Saturday, November 12, 2011

A legend in my own mind...

A NZ children's author, much awarded (here and overseas) and much published (same) had their name transformed and gender switched on air recently. Ever since I heard it it has been bugging me. After an initial giggle (sorry mate) my thoughts quickly descended to 'what do you have to do around here to get some recognition'. I understand if my name is mangled - its a tricky name - it can be a challenge even for people who've known me a long time. But I was a bit shocked that this person's name wasn't better known. At least enough to be the right sex. If you have a flair for rugby your name is soon the topic of discussion around the breakfast table. If your face is on the TV during peak viewing it is an easy side step to print media. And bad behaviour seems the most effective PR of all and, as Paul Henry can confirm, the equivalent of a winning lottery ticket. If it was just about being good at what you do then I could understand that. If it was about building your reputation then that would be something to aim for. But these don't seem to be sufficient for writers of children's literature in NZ. And many of the NZ writers for children that I know regularly do the promotional equivalent of a marathon and try all sorts of gymnastic contortions to get their names out there. When I do school visits I often ask children if they know some NZ authors and illustrators and I'm saddened at their response. No Roald Dahl is not a kiwi. They often ask me if I draw as well as write and when I say that I don't, I ask them for the names of some NZers who do. What's the world coming to if they don't know Lynley Dodd or Gavin Bishop or Pamela Allen? And what about Ruth Paul and Donovan Bixley?When they ask me if I'm friends with other authors and I smile and say of course and tell them who, they stare blankly at me. Surely the sign of a healthy society is not only clothed and fed and educated children, but also a society that recognizes the names of their writers and illustrators for children. They know the names of children's writers from other countries, whether recent or not. The music industry has managed to raise its profile, but that took a government required quota system. Do children in other countries know the names of their children's writers? Do you know who Mo Willems and Ian Falconer and Lauren Child are?

I guess this example illustrates that our efforts, no matter how strenuous, aren't working. We need some help. Any suggestions?

UPDATE - okay as my SO pointed out, books are often known by their titles or main characters, especially amongst children. Hairy McLairy, or Maori Legends, or the Wheels on the Bus would be remembered before the people behind them are. I don't think this is a complete rationale or excuse though. Is there ever a teaching focus on NZ writers in primary schools? Is it in the curriculum? I would love to know.

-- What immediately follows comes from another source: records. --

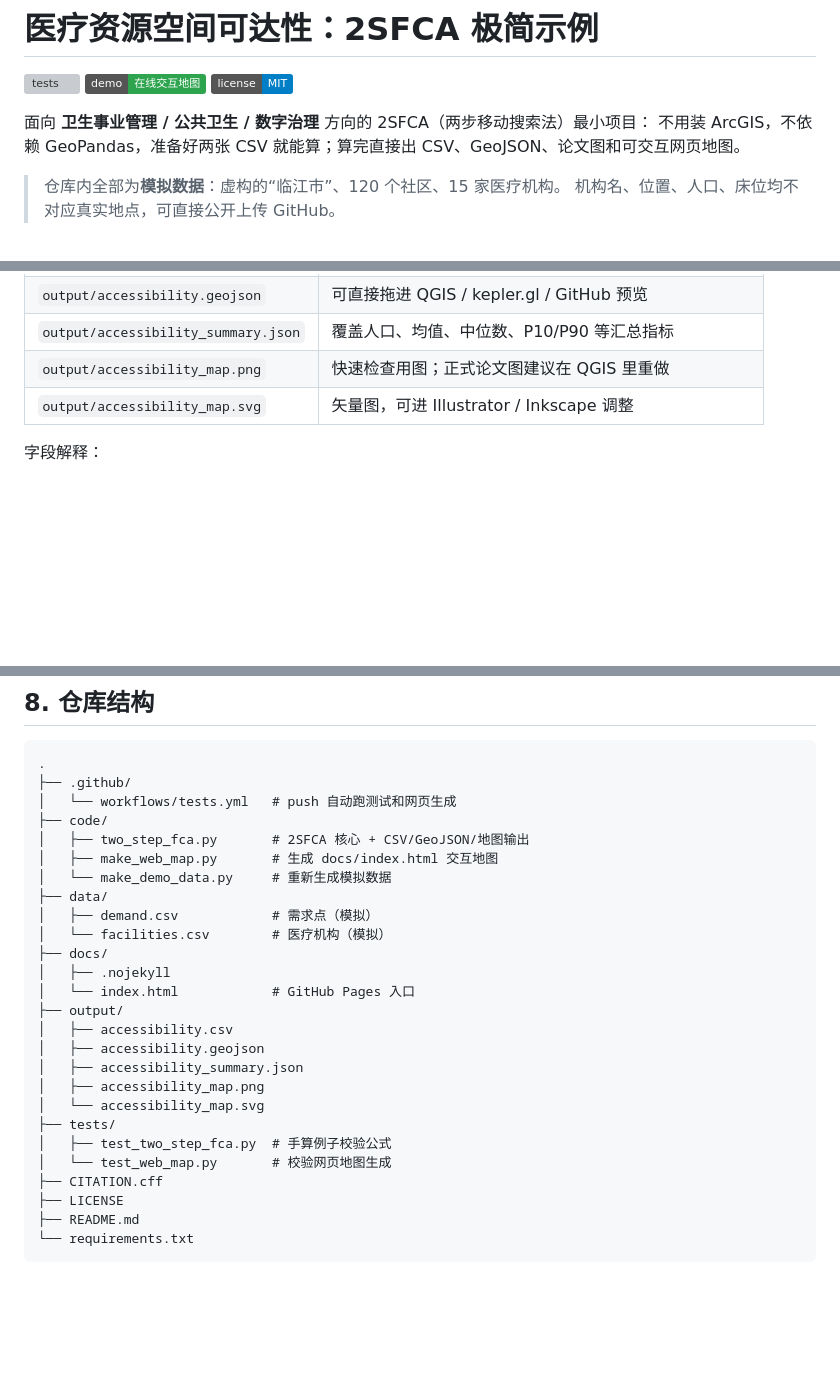
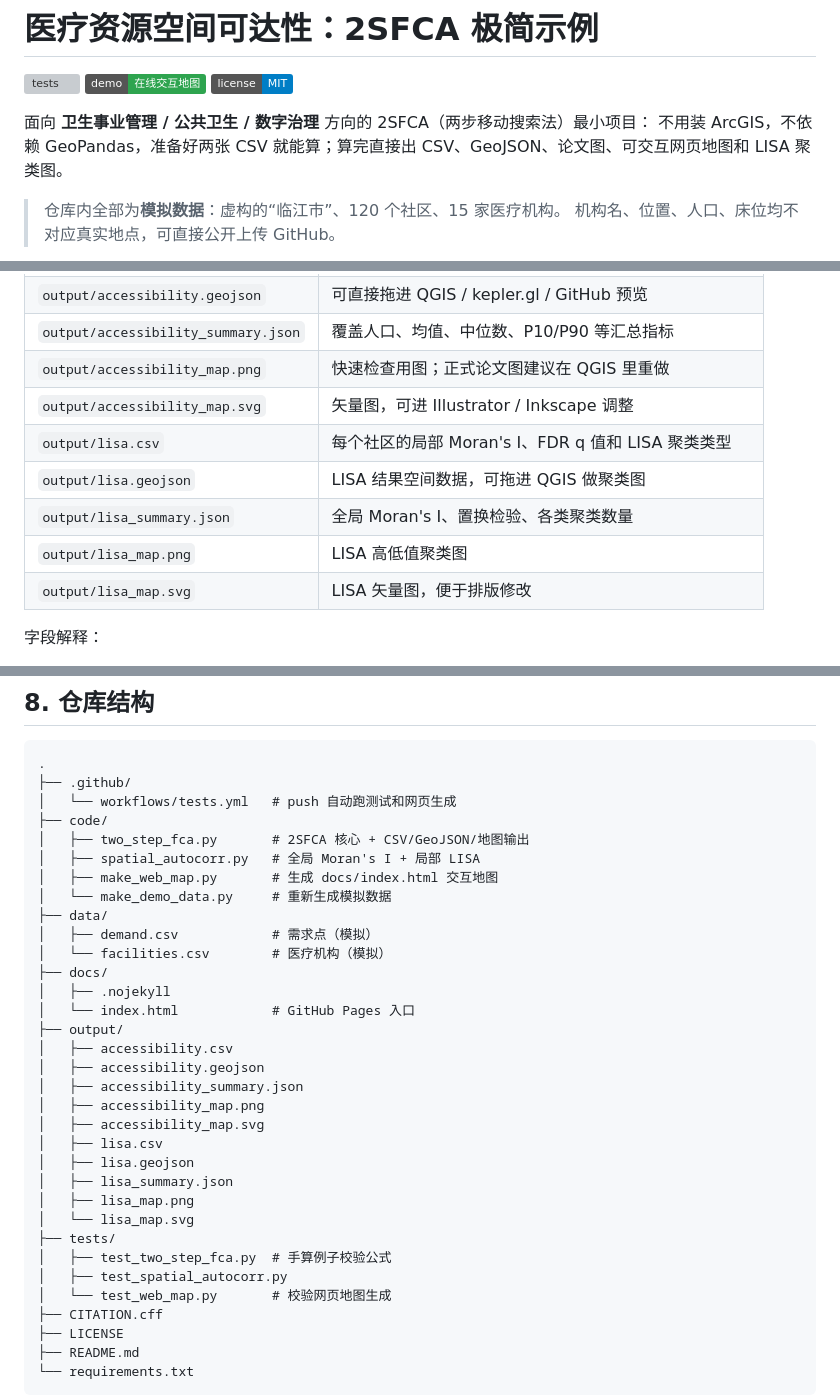
Before and after one commit to barohency-cyber/health-spatial-analysis, a Markdown page: README.md, 3 parts joined by grey strips. GitHub-like rendering; badges without logos; blank space fills up the shorter version; grey boxes are pictures that could not be loaded.

```diff
--- a/README.md
+++ b/README.md
@@ -5,7 +5,7 @@
 [![license](https://img.shields.io/badge/license-MIT-blue.svg)](LICENSE)
 
 面向 **卫生事业管理 / 公共卫生 / 数字治理** 方向的 2SFCA（两步移动搜索法）最小项目：
-不用装 ArcGIS，不依赖 GeoPandas，准备好两张 CSV 就能算；算完直接出 CSV、GeoJSON、论文图和可交互网页地图。
+不用装 ArcGIS，不依赖 GeoPandas，准备好两张 CSV 就能算；算完直接出 CSV、GeoJSON、论文图、可交互网页地图和 LISA 聚类图。
 
 > 仓库内全部为**模拟数据**：虚构的“临江市”、120 个社区、15 家医疗机构。
 > 机构名、位置、人口、床位均不对应真实地点，可直接公开上传 GitHub。
@@ -169,6 +169,11 @@ python code/two_step_fca.py --threshold-km 10 --output-dir output/d10
 | `output/accessibility_summary.json` | 覆盖人口、均值、中位数、P10/P90 等汇总指标 |
 | `output/accessibility_map.png` | 快速检查用图；正式论文图建议在 QGIS 里重做 |
 | `output/accessibility_map.svg` | 矢量图，可进 Illustrator / Inkscape 调整 |
+| `output/lisa.csv` | 每个社区的局部 Moran's I、FDR q 值和 LISA 聚类类型 |
+| `output/lisa.geojson` | LISA 结果空间数据，可拖进 QGIS 做聚类图 |
+| `output/lisa_summary.json` | 全局 Moran's I、置换检验、各类聚类数量 |
+| `output/lisa_map.png` | LISA 高低值聚类图 |
+| `output/lisa_map.svg` | LISA 矢量图，便于排版修改 |
 
 字段解释：
 
@@ -299,6 +342,7 @@ P90/P10 约为 7.6。高值区集中在市中心，低值区和 0 值区主要
 │   └── workflows/tests.yml   # push 自动跑测试和网页生成
 ├── code/
 │   ├── two_step_fca.py       # 2SFCA 核心 + CSV/GeoJSON/地图输出
+│   ├── spatial_autocorr.py   # 全局 Moran's I + 局部 LISA
 │   ├── make_web_map.py       # 生成 docs/index.html 交互地图
 │   └── make_demo_data.py     # 重新生成模拟数据
 ├── data/
@@ -312,9 +356,15 @@ P90/P10 约为 7.6。高值区集中在市中心，低值区和 0 值区主要
 │   ├── accessibility.geojson
 │   ├── accessibility_summary.json
 │   ├── accessibility_map.png
-│   └── accessibility_map.svg
+│   ├── accessibility_map.svg
+│   ├── lisa.csv
+│   ├── lisa.geojson
+│   ├── lisa_summary.json
+│   ├── lisa_map.png
+│   └── lisa_map.svg
 ├── tests/
 │   ├── test_two_step_fca.py  # 手算例子校验公式
+│   ├── test_spatial_autocorr.py
 │   └── test_web_map.py       # 校验网页地图生成
 ├── CITATION.cff
 ├── LICENSE
```
Also changed, not shown: other parts of README.md (+40 -2 lines), output/lisa_map.png (added), 7 other files.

UPDATE 2.0 - of course the more I think about it, the more I have to acknowledge how much name recognition is about branding. I get branding. However while I pursue branding on the one hand, for me I make the whole issue so much more complicated for myself by not having a series or sticking to one style/genre/age group. I can't assume that readers who like my short stories or my picture books will necessarily graduate to my longer works. And I have contemporary and historical time slip and my picture books are all stand alones and do I need to build name recognition for each one? Okay I'm tired just thinking about it - I'm off to have a lie down and a cup of tea and then work on my next novel which is completely different to anything that has come before - sigh. 

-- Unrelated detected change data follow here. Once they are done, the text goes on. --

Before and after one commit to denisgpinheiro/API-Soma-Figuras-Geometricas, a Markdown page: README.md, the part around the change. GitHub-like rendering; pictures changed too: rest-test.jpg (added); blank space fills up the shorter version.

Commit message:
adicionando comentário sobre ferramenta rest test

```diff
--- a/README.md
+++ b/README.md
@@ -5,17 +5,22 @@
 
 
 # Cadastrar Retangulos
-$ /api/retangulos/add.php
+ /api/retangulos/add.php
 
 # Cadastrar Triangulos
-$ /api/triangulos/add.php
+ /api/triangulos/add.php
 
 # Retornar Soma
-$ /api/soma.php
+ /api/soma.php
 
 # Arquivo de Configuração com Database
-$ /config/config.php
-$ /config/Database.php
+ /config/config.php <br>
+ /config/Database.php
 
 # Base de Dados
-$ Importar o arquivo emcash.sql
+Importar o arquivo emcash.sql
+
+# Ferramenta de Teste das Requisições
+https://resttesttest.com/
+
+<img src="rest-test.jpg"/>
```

1 comment:

Old Kitty said...

You got me thinking now. Cos I love The Gruffalo but offhand and without googling - I can't tell you who wrote it! LOL!! But I know Jacqueline Wilson and JK Rowling! LOL!

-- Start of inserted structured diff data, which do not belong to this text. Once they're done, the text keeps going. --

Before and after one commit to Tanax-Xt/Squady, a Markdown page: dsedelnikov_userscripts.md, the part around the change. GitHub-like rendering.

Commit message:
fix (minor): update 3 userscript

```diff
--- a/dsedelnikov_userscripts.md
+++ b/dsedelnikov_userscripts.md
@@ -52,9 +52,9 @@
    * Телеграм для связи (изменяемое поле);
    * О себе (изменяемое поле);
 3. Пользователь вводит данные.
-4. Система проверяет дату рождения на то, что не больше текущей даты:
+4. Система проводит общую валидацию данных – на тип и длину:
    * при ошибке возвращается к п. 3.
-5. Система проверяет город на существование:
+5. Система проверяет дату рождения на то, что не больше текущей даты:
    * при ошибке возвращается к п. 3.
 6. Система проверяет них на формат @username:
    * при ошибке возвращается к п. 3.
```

Sorry don't think this post is helping but I have a feeling the media reporting has a lot to do about name recognition. I know celeb's names only because they are written about everyday, in ever newspaper in every magazine in the news, on tv etc.etc. infinitum. And we are talking children here and in this day and age - TV/internet is king and queen and unless authors' names are mentioned here everyday, the kids just won't know. I think so anyway! And unless their books have been made into films/tv series/toys - something visual - there's even less chance of name recognition. Now off I go to google the Gruffalo!

Take care